**WHAT TO WORK ON**: The records appear below. Copy each one exactly.
※
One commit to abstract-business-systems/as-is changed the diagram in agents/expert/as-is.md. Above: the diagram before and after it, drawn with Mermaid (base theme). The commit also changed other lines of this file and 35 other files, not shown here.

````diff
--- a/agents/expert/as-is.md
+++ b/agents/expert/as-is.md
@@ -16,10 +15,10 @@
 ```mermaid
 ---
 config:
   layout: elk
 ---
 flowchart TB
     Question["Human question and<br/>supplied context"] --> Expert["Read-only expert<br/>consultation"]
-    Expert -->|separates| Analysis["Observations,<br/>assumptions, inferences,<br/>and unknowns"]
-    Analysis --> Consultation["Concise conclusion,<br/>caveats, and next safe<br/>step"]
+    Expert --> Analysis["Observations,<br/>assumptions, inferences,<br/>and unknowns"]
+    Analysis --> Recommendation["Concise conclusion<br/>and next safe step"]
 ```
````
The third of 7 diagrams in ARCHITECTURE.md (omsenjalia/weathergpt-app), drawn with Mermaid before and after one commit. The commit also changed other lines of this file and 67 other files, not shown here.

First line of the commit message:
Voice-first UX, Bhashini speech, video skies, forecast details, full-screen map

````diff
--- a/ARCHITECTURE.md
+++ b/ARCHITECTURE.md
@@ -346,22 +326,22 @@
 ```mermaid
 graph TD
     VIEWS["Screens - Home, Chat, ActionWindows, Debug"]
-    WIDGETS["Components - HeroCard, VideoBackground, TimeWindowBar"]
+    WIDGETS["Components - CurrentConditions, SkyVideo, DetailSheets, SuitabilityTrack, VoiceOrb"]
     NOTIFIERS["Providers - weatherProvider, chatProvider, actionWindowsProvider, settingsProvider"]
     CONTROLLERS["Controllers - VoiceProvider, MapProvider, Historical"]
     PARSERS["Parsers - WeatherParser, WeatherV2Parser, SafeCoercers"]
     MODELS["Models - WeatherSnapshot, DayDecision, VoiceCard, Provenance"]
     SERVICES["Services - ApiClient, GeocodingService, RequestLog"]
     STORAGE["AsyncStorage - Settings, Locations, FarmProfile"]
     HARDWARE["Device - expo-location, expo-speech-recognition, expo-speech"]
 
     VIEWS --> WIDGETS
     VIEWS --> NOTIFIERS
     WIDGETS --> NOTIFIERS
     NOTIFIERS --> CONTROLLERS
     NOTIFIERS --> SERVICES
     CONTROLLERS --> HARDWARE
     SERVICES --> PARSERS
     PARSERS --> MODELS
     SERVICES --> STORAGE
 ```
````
※
**FINAL ANSWER**:
One commit to abstract-business-systems/as-is changed the diagram in agents/expert/as-is.md. Above: the diagram before and after it, drawn with Mermaid (base theme). The commit also changed other lines of this file and 35 other files, not shown here.

````diff
--- a/agents/expert/as-is.md
+++ b/agents/expert/as-is.md
@@ -16,10 +15,10 @@
 ```mermaid
 ---
 config:
   layout: elk
 ---
 flowchart TB
     Question["Human question and<br/>supplied context"] --> Expert["Read-only expert<br/>consultation"]
-    Expert -->|separates| Analysis["Observations,<br/>assumptions, inferences,<br/>and unknowns"]
-    Analysis --> Consultation["Concise conclusion,<br/>caveats, and next safe<br/>step"]
+    Expert --> Analysis["Observations,<br/>assumptions, inferences,<br/>and unknowns"]
+    Analysis --> Recommendation["Concise conclusion<br/>and next safe step"]
 ```
````
The third of 7 diagrams in ARCHITECTURE.md (omsenjalia/weathergpt-app), drawn with Mermaid before and after one commit. The commit also changed other lines of this file and 67 other files, not shown here.

First line of the commit message:
Voice-first UX, Bhashini speech, video skies, forecast details, full-screen map

````diff
--- a/ARCHITECTURE.md
+++ b/ARCHITECTURE.md
@@ -346,22 +326,22 @@
 ```mermaid
 graph TD
     VIEWS["Screens - Home, Chat, ActionWindows, Debug"]
-    WIDGETS["Components - HeroCard, VideoBackground, TimeWindowBar"]
+    WIDGETS["Components - CurrentConditions, SkyVideo, DetailSheets, SuitabilityTrack, VoiceOrb"]
     NOTIFIERS["Providers - weatherProvider, chatProvider, actionWindowsProvider, settingsProvider"]
     CONTROLLERS["Controllers - VoiceProvider, MapProvider, Historical"]
     PARSERS["Parsers - WeatherParser, WeatherV2Parser, SafeCoercers"]
     MODELS["Models - WeatherSnapshot, DayDecision, VoiceCard, Provenance"]
     SERVICES["Services - ApiClient, GeocodingService, RequestLog"]
     STORAGE["AsyncStorage - Settings, Locations, FarmProfile"]
     HARDWARE["Device - expo-location, expo-speech-recognition, expo-speech"]
 
     VIEWS --> WIDGETS
     VIEWS --> NOTIFIERS
     WIDGETS --> NOTIFIERS
     NOTIFIERS --> CONTROLLERS
     NOTIFIERS --> SERVICES
     CONTROLLERS --> HARDWARE
     SERVICES --> PARSERS
     PARSERS --> MODELS
     SERVICES --> STORAGE
 ```
````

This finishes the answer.